WASHINGTON -- Aaron Burr famously foresaw it all, in the room where it happens one winter day in 2020: the Senate chamber.
The impeachment trial of President Donald John Trump happens here. The jury is 100 silent senators. We witness the trial in the press gallery. Things swerved when Ken Starr and Alan Dershowitz entered the drama to defend Trump, amid a startling new account by John Bolton, his former national security adviser.
Men once wept hearing Burr declare American democracy depends upon the Senate. He was vice president then. Now, I might add, much depends upon the verdict the Senate reaches on a president who would be king.
Burr and rival Alexander Hamilton were Revolutionary War heroes when they were young, riding into battle against a king's soldiers.
They'd know Trump's type -- better than we do. They broke from government by one man's personal whims and dark grudges.
Hamilton himself helped frame the congressional impeachment clause of the Constitution as an emergency exit from a corrupt leader.
Brilliant Burr, who killed Hamilton in the tragic duel, stood on the Senate floor to say farewell in 1805. He knelt to declare that if the Constitution should ever perish by "the demagogue," it would expire on this floor.
"This floor!" He shouted and slammed his fist on the floor in a flourish. It's one of the greatest Senate speeches in American history.

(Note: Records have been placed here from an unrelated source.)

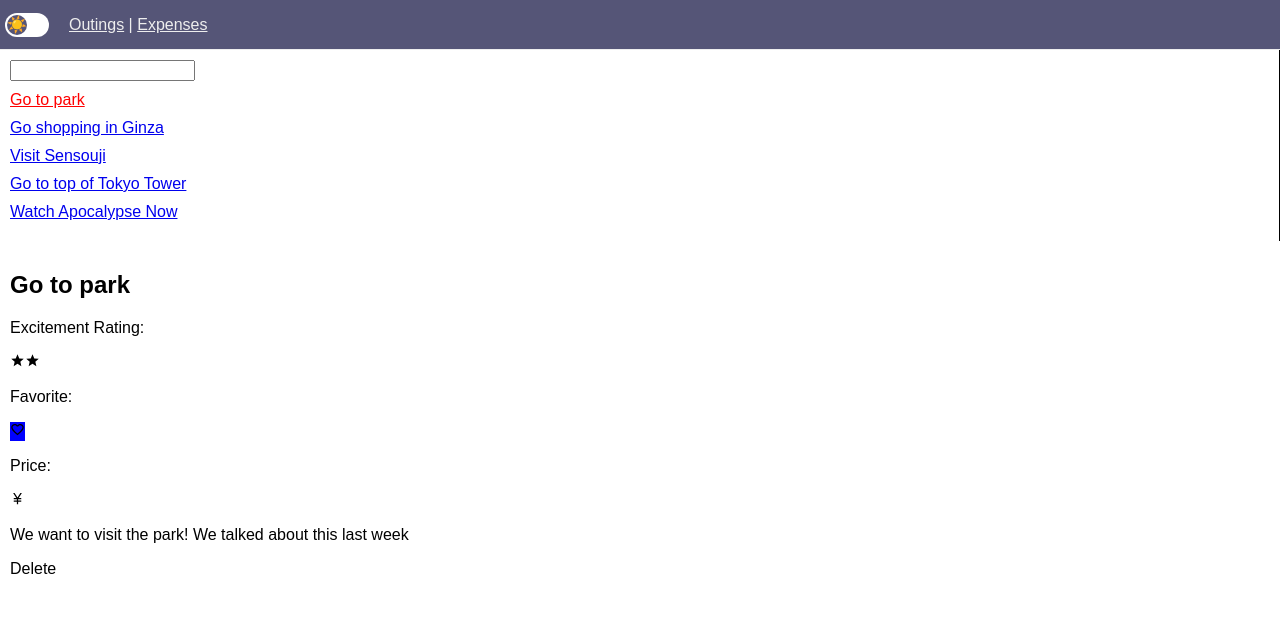
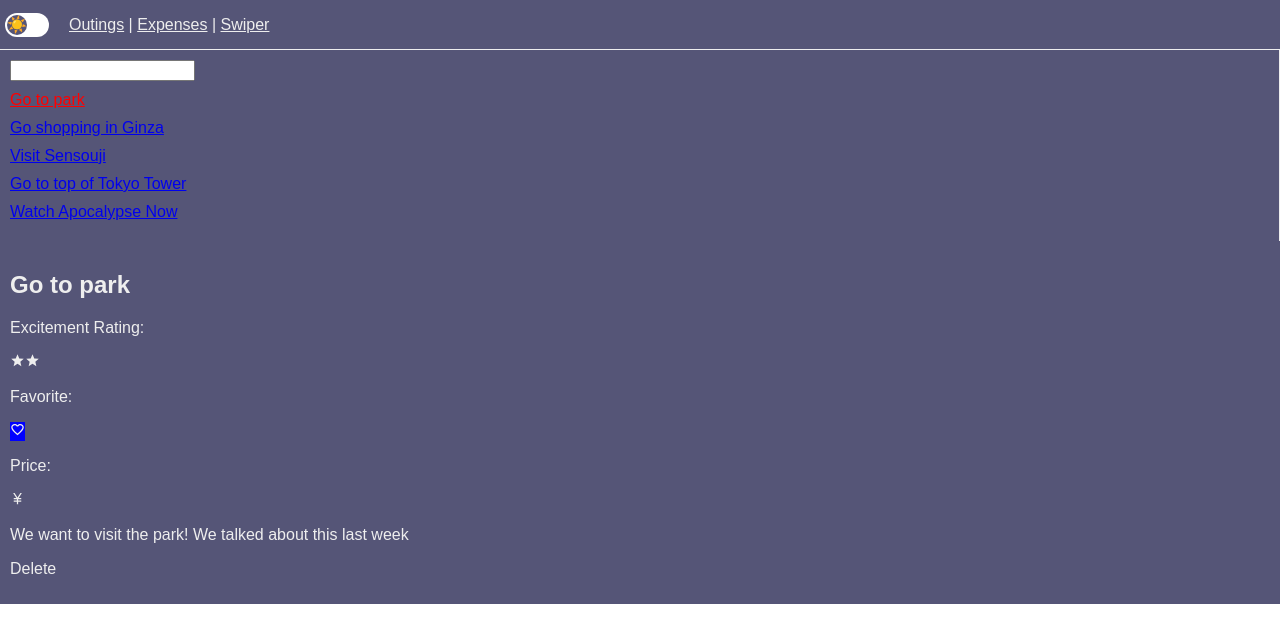
Before and after one commit to drdrongo/outing-planner-frontend, a React (Create React App) app: page /outings/1 in a window 1280 px wide. Shown: the top 642 px of the page. Built offline with nearby package versions, Linux system fonts and the light colour scheme.

Commit message:
start of swiper

```diff
--- a/src/components/header.tsx
+++ b/src/components/header.tsx
@@ -10,7 +10,8 @@ const Header = () => {
 			<nav>
 				<ThemeButton />
 				<StyledLink to="/outings">Outings</StyledLink> |{' '}
-				<StyledLink to="/expenses">Expenses</StyledLink>
+				<StyledLink to="/expenses">Expenses</StyledLink> |{' '}
+				<StyledLink to="/swiper">Swiper</StyledLink>
 			</nav>
 		</header>
 	);
--- /dev/null
+++ b/src/components/swiper_card.tsx
@@ -0,0 +1,34 @@
+import { Image } from '@mui/icons-material';
+import React from 'react'
+import { Outing } from '../data/outings'
+
+
+interface Props {
+  outing: Outing;
+}
+
+// id: number;
+// title: string;
+// description: string;
+// price: number;
+// mood: number;
+// category: number;
+// image?: string;
+// genre: number;
+// is_favorite: Boolean;
+// is_complete: Boolean;
+// rating: number;
+
+const SwiperCard = ({ outing } : Props) => {
+  const { title, id, description, image } = outing;
+  return (
+    <div>
+      <h1>{title}</h1>
+      <p>{id}</p>
+      <p>{description}</p>
+      {image && <img alt={title} src={image}/>}
+    </div>
+  )
+}
+
+export default SwiperCard
--- a/src/index.tsx
+++ b/src/index.tsx
@@ -9,6 +9,7 @@ import Outings from './routes/outings';
 import OutingsShow from './routes/outing';
 import ThemeProvider from './providers/theme_provider';
 import OutingsProvider from './providers/outings_provider';
+import Swiper from './routes/swiper';
 
 ReactDOM.render(
 	<OutingsProvider>
@@ -28,6 +29,7 @@ ReactDOM.render(
 						/>
 						<Route path=":outingId" element={<OutingsShow />} />
 					</Route>
+					<Route path="swiper" element={<Swiper />} />
 					<Route
 						path="*"
 						element={
--- a/src/routes/outings.tsx
+++ b/src/routes/outings.tsx
@@ -4,14 +4,19 @@ import {
 } from 'react-router-dom';
 import OutingsList from '../components/outings_list';
 import { useOutingsContext } from '../contexts/outings_context';
+import { useThemeContext } from '../contexts/theme_context';
 
 export default function Outings() {
 	let [searchParams, setSearchParams] = useSearchParams(); // works like setState, but stores data in the search params instead
 
 	const { outings } = useOutingsContext();
+	const { theme, isLight } = useThemeContext();
+	console.log({ theme })
 
 	return (
-		<div className="main">
+		<div className="main" style={{
+			...theme,
+		}}>
 			<nav
 				style={{
 					borderRight: 'solid 1px',
--- /dev/null
+++ b/src/routes/swiper.tsx
@@ -0,0 +1,24 @@
+import {
+	Outlet,
+	useSearchParams,
+} from 'react-router-dom';
+import { useThemeContext } from '../contexts/theme_context';
+import SwiperCard from '../components/swiper_card';
+import { useOutingsContext } from '../contexts/outings_context';
+
+export default function Swiper() {
+	let [searchParams, setSearchParams] = useSearchParams(); // works like setState, but stores data in the search params instead
+
+	const { theme, isLight } = useThemeContext();
+  const { outings } = useOutingsContext();
+  console.log(outings[0])
+
+	return (
+		<div className="main" style={{
+			...theme,
+		}}>
+      <SwiperCard outing={outings[0]}/>
+      <SwiperCard outing={outings[1]}/>
+		</div>
+	);
+};
```
Also changed, not shown: src/components/outings_list.tsx (+8 -13 lines).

Yet it's not history anymore. The Senate Republican block looks ready to let the president walk.
If they can't even muster four (of 53) to vote for witnesses like Bolton, the body in the chamber shall have lost its soul.